The currawongs are amoung my favourite birds, this yellow eyed beauty was enjoying his perch in a she-oak whose branches overlooked one of the numerous small bays that fringe Sydney Harbour, one of the most spectacular harbours in the world.
The Pied Currawong is a common nomad in Australia’s east. They breed in isolation but will join flocks of up to 100 in winter, though I have never seen such a sight. To see them en masse sounds a bit too much like being inside Hitchcock’s movie the Birds! The currawongs have a strong, loud gong-like call that I find melodious, interspersed with whistling ‘oo-oooooo’.
Spied this lovely Pied Currawong in my mother’s Sydney garden. I love these large black birds with their majestic stance and piercing eye. This one is a good 50 cm and far from darting away when it spied me, it returned a steady gaze.
This majestic Pied Currawong is 50 cm with white in wing, rump, under-tail coverts, base and tip of tail. Often seen in flocks it breeds in isolation, nesting in a large flat cup of sticks lined with soft material and laying 3 blotched brown eggs. With that piercing yellow eye and large hooked beak he could be mistaken as the daytime incarnation of the wicked witch of the west.
Acknowledgement: The Slater Field Guide to Australian Birds
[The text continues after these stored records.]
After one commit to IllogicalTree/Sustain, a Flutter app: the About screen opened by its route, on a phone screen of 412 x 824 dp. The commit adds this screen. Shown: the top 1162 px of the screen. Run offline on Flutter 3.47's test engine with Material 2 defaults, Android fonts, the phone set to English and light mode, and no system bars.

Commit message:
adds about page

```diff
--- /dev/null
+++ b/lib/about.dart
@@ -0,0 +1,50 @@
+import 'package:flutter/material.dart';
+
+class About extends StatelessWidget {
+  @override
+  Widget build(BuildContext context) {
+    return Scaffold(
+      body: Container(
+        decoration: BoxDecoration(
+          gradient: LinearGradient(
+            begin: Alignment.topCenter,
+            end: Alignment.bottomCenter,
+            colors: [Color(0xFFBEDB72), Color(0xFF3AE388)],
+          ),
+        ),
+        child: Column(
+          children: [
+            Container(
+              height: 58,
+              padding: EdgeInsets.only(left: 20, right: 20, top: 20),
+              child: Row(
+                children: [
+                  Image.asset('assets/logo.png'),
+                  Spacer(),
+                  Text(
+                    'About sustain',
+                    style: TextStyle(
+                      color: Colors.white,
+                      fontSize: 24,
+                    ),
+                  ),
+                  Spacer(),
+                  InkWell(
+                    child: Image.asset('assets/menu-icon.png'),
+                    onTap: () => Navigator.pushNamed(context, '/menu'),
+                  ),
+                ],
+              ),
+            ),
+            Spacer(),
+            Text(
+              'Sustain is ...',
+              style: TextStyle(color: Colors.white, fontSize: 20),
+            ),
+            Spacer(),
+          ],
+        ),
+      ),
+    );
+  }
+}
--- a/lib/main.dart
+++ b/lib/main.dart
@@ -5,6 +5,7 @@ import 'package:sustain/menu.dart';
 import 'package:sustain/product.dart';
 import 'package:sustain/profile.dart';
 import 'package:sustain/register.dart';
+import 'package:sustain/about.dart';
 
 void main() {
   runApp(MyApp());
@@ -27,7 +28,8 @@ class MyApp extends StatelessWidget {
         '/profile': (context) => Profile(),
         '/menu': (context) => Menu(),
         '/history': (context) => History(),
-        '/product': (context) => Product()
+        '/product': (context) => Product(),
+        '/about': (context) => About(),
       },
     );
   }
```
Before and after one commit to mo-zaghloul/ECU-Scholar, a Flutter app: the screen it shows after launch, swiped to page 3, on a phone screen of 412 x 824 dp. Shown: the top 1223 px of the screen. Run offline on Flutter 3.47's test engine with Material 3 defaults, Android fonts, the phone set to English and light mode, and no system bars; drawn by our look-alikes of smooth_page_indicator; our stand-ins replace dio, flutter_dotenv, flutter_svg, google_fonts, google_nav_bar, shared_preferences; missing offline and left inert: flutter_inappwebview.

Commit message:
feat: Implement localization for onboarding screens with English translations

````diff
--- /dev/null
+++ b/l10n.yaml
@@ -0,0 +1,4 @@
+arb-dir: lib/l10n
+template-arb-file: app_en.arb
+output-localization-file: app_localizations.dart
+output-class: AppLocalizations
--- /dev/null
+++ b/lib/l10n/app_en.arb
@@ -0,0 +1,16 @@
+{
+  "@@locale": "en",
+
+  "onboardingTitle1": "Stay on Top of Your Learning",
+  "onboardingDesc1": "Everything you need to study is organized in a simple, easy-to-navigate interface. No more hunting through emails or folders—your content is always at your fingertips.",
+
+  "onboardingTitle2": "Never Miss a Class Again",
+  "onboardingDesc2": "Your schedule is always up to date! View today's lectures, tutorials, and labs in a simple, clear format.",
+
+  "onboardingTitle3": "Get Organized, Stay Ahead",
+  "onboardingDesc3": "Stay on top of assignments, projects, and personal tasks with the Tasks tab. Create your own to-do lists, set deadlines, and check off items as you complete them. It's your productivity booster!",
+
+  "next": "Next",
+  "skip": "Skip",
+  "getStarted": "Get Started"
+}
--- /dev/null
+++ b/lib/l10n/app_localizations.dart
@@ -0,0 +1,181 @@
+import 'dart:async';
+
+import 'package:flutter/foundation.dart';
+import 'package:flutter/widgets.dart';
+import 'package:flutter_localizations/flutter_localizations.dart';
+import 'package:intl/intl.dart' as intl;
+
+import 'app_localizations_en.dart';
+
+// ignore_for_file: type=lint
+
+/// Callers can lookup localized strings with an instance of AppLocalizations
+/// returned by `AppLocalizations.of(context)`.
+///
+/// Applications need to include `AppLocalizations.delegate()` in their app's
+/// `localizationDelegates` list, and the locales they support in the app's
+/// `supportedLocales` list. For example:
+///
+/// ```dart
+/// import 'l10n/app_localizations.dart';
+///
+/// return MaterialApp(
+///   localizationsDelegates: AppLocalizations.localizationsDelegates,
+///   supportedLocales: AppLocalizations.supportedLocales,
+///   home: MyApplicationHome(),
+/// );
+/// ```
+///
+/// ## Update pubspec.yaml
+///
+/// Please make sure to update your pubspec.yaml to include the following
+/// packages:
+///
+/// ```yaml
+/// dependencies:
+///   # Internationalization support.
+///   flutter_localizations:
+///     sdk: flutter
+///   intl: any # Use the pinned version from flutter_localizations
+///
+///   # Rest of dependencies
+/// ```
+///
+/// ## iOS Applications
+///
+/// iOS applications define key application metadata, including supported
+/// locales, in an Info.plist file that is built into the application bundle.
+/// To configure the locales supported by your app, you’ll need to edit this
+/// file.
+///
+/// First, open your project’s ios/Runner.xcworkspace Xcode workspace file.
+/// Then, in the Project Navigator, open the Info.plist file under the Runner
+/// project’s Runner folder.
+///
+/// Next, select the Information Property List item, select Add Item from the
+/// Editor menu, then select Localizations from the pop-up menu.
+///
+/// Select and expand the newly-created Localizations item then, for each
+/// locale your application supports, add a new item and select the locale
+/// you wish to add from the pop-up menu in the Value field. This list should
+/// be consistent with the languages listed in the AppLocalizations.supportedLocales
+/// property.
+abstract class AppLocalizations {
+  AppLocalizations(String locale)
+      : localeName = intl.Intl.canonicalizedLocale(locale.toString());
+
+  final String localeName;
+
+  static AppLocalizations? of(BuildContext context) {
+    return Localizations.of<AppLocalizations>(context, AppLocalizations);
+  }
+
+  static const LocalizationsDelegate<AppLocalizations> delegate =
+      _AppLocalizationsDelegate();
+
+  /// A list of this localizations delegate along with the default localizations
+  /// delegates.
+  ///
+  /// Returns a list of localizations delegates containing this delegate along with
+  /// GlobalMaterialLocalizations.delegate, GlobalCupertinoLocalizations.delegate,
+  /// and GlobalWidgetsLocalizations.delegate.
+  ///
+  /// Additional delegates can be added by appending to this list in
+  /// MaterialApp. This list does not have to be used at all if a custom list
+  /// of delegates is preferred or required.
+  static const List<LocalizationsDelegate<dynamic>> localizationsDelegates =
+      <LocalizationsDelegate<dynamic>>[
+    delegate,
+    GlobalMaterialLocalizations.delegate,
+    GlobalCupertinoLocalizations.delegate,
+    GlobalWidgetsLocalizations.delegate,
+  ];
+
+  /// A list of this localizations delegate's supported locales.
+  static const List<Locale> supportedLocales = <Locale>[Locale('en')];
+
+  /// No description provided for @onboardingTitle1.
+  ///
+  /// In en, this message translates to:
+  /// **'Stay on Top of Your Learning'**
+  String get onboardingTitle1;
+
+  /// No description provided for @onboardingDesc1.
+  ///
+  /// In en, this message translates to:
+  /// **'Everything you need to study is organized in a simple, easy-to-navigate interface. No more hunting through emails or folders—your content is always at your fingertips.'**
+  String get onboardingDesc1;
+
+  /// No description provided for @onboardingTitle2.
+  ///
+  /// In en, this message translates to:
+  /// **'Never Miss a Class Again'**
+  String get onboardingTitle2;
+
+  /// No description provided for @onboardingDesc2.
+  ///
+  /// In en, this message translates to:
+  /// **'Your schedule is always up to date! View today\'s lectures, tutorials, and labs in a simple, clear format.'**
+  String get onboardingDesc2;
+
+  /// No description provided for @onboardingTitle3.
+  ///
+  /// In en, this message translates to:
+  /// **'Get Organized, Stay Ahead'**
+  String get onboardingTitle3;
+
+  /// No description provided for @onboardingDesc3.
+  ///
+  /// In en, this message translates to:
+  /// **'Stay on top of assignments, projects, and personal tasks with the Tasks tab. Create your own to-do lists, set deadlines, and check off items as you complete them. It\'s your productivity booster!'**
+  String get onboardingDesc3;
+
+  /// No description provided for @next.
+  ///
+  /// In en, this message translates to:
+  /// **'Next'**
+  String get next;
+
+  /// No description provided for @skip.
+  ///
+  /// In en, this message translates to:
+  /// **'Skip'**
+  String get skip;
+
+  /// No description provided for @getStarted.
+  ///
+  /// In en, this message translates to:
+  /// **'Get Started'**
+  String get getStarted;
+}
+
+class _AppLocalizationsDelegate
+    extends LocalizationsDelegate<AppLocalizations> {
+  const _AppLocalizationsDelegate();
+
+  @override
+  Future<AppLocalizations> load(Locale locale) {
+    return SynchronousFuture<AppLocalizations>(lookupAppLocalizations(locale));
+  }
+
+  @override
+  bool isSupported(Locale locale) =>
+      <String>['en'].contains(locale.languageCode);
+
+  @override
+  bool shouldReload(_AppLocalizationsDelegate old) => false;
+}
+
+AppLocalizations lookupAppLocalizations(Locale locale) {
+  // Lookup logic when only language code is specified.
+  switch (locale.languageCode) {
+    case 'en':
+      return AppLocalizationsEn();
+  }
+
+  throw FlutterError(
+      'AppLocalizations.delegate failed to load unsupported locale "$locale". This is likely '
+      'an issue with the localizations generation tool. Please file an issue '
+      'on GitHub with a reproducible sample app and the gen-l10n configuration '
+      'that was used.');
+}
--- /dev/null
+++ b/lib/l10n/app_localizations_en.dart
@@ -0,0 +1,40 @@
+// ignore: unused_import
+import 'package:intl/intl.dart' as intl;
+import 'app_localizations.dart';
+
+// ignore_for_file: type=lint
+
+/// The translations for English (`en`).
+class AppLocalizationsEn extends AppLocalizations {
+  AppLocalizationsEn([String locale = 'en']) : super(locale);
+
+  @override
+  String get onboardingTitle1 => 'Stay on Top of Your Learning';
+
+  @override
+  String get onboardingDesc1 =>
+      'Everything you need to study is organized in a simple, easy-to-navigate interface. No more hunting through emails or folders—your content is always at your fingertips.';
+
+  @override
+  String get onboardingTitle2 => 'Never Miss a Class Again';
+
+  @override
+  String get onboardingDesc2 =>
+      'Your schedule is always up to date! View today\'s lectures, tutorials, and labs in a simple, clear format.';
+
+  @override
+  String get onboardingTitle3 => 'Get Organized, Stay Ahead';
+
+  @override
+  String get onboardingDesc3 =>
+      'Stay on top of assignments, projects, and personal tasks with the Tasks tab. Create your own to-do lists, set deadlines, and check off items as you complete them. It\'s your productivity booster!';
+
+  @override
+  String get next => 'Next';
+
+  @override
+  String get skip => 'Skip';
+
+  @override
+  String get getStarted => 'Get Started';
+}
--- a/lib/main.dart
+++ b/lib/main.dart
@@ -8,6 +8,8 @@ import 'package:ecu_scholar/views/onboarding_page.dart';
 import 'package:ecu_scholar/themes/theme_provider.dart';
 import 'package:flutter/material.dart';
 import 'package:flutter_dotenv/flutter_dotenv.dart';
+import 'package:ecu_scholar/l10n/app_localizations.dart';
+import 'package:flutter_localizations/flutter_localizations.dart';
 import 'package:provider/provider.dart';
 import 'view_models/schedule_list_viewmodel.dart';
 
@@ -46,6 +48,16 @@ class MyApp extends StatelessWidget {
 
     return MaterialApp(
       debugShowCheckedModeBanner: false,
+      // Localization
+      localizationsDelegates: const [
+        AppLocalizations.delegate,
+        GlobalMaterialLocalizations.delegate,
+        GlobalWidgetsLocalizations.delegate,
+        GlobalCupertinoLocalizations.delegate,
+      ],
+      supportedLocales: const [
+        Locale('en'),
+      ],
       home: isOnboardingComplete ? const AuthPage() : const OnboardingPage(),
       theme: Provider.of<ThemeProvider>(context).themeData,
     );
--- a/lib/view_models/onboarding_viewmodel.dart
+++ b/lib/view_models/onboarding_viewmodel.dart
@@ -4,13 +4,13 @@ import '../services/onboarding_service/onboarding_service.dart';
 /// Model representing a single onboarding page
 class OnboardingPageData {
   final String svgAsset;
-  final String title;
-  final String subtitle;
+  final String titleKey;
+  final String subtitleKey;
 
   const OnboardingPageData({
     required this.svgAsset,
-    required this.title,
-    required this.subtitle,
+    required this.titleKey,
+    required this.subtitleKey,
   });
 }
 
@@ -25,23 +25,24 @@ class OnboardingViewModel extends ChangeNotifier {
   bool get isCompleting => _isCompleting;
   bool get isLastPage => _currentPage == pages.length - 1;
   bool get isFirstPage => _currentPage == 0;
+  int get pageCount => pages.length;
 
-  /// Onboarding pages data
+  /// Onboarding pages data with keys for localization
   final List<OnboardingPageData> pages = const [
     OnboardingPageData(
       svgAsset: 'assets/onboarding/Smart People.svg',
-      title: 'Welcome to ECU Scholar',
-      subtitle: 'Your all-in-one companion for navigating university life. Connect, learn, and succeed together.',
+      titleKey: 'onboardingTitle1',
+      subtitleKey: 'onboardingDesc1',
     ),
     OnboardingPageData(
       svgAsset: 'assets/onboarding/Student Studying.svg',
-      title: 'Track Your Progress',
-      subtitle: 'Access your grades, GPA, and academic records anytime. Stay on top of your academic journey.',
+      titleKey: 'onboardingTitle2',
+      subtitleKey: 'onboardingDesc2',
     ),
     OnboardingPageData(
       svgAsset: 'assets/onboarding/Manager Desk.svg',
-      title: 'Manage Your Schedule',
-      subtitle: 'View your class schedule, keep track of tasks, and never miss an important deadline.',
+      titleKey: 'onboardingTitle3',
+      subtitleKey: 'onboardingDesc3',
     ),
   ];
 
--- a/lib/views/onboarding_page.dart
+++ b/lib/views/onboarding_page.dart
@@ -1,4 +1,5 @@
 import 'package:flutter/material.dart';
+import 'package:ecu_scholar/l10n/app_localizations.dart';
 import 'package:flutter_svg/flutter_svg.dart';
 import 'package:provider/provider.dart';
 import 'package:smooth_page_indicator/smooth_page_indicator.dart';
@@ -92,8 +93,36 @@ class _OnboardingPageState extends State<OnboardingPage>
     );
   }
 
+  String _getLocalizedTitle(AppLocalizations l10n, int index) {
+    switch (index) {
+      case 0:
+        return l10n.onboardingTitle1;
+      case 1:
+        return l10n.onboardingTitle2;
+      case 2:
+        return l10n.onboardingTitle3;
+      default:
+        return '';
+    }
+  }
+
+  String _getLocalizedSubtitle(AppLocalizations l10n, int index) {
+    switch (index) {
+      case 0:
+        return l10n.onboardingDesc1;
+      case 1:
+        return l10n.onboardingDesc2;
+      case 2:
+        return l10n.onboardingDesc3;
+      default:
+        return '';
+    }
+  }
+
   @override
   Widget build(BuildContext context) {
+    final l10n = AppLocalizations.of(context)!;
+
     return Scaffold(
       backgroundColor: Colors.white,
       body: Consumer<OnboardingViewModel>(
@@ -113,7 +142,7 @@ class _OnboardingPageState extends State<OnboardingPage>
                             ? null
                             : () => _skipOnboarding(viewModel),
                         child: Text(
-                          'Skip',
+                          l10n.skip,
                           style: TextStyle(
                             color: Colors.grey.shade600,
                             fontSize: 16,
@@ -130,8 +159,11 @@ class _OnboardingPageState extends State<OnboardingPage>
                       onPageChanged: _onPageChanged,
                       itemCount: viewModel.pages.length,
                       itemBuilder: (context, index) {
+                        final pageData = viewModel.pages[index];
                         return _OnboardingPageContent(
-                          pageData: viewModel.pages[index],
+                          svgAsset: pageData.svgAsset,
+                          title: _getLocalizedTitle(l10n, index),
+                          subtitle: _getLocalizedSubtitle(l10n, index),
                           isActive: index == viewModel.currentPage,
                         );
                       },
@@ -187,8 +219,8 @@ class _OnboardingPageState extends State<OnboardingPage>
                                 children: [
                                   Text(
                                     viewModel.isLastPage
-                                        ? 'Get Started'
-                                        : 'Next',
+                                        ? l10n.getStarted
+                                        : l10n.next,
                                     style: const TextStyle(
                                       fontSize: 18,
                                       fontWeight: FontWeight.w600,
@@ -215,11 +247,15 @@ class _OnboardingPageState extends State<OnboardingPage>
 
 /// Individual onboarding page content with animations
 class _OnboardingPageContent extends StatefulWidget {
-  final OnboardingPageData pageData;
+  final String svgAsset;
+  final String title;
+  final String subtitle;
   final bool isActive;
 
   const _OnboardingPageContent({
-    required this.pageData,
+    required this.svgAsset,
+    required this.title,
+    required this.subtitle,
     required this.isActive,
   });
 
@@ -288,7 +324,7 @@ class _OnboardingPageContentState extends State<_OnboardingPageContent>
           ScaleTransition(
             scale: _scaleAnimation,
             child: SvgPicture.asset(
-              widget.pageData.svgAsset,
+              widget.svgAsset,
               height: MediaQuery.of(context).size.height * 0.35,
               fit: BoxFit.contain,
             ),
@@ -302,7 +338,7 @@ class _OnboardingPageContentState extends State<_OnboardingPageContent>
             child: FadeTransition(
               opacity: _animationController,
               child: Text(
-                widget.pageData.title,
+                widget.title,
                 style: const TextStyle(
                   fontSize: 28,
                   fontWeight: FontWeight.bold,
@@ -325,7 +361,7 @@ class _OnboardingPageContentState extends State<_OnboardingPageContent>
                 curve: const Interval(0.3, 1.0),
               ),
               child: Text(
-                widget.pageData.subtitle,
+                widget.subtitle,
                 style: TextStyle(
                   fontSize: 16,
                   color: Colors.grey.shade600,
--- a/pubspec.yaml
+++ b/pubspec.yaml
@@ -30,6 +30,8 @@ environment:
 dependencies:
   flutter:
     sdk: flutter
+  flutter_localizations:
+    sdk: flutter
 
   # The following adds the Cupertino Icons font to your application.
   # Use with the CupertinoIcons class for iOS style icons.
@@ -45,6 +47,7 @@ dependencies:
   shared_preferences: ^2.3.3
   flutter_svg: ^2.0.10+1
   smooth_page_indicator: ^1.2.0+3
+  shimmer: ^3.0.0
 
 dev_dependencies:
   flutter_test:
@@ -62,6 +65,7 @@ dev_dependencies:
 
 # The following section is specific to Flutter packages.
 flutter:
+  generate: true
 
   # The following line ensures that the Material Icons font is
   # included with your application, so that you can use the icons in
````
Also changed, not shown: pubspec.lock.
The Australian Raven is a large bird (52 cm) with glossy black feathers, a fierce beak and a piercing eye and they make a high-pitched wailing sound that I actually find quite melodious and pleasant. They are quite territorial and will defend their patch from ravens.